eFootball’s coming home; FIFA’s virtual World Cup kicks off | Top Stories
LONDON (Reuters) – The 2018 World Cup is over and now for the FIFA eWorld Cup, a virtual tournament that kicked off in London on Thursday with goals galore and multiple Cristiano Ronaldos and Lionel Messis strutting their stuff on a digital stage.
The FIFA eWorld Grand Final trophy on display during the tournament at the O2 Arena in London, Britain August 2, 2018. REUTERS/Henry Nicholls
The three-day finals see 32 elite players, distilled from a global pool of 20 million starters worldwide, flexing thumbs and fingers for the prize of a shiny trophy and $250,000 to the winner.
England’s 21-year-old Spencer Ealing, the reigning champion who plays under the nickname ‘Gorilla’, is back ‘to defend what’s mine’.
Germany boasts eight finalists and Argentina just one but 18-year-old Nicolas ‘nicolas99fc’ Villalba — a man who eschews compatriot Messi for Ronaldo and Brazilians Neymar, Ronaldinho and Ronaldo Nazario in his team lineup — is a favorite.
Some have big name clubs behind them, such as Manchester City’s Kai ‘Deto’ Wollin or fellow-German and Bayer Leverkusen player Marvin ‘M4RV’ Hintz, but others are unaffiliated.
The group stages, with 16 playing the FIFA 18 game on Xbox One and the other 16 on PlayStation4, started with the audience online only until the doors are opened on Saturday at the O2 Arena in London’s docklands.
The semi-finals and final will be on Saturday after group stages and knockout rounds, with most of the teams featuring the same top players in virtual form.

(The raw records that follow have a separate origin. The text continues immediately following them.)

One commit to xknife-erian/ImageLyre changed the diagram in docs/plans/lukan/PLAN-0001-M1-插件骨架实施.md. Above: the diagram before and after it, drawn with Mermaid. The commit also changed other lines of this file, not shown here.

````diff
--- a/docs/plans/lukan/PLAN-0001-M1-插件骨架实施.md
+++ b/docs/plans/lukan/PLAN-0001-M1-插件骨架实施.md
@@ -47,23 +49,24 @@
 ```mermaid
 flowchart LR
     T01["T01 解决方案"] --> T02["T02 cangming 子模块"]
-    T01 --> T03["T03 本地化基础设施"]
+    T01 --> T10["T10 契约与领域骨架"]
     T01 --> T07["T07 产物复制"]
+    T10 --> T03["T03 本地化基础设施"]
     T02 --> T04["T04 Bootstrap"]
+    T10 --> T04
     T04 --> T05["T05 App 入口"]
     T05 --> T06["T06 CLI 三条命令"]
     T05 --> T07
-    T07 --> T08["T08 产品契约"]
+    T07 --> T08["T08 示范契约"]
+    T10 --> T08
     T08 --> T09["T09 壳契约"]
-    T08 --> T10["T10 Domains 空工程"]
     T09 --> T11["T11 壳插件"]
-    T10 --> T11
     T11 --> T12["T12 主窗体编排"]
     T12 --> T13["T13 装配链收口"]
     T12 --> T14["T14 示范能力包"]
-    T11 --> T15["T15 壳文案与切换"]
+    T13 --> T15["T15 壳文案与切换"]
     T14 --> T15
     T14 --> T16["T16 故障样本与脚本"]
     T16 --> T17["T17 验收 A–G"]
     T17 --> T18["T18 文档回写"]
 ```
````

The tournament echoes the real World Cup played in Russia this year in other ways as well, including anti-doping urine tests and the monitoring of betting markets for suspicious activity.
Malta’s Kurt’kurt0411’ Fenech, a 23-year-old former odds compiler for a sports betting company who says he now earns far more from gaming, welcomed that.

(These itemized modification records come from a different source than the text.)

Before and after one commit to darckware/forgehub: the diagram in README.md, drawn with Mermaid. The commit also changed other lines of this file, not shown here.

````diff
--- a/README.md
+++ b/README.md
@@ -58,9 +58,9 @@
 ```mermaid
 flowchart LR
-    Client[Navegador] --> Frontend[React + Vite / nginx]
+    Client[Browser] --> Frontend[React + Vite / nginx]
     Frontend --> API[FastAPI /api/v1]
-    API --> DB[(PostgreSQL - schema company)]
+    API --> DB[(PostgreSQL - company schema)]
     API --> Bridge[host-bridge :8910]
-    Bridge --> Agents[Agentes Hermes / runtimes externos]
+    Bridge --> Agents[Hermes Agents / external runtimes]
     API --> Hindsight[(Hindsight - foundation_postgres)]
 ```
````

“People might think ‘Oh, it doesn’t belong in esport’ but it 100 percent does,” he told reporters in a roped-off World Cup-style media mixed zone.
“We have to play a game which requires full concentration and I know that there’s stuff out there that can help you with that. So I’m really pleased there is an anti-doping. It’s needed in every sport and we are a sport now.
“The testing is really extreme, it’s like professional football.
“They’ve just picked three people randomly,” he added, gesturing towards the brightly lit ‘field of play’ where players and coaches sat in booths and stared intensely at screens.
Alexander ‘Alekzandur’ Garcia Betancourt, the only American in the finals, said Adderall was the drug most commonly mentioned.
“It’s normally for people with ADHD so if you don’t have that and you abuse it, it’s very easy to gain an advantage,” he said.
“It’s good that they are doing that now with the doping controls,” added the 19-year-old Kansas City native who has signed for his local MLS side.
“We follow the same WADA (World Anti-Doping Agency) regulations as normal athletes. We have to follow those rules, make sure we’re not taking anything we’re not supposed to.”
Fenech, who estimated his earnings were on a par with those of professional Maltese soccer players, felt he was also representing his country — whose team are ranked 184th in the world by FIFA , one place behind Bhutan and just ahead of Macau.
“If I can go on to win this I could become president,” he laughed.
“Our football is nowhere near where we should be and we do usually finish last so for me to compete with the best of the other countries – Germany, France, England – it’s definitely something for a country to be proud of.”
Editing by Peter Rutherford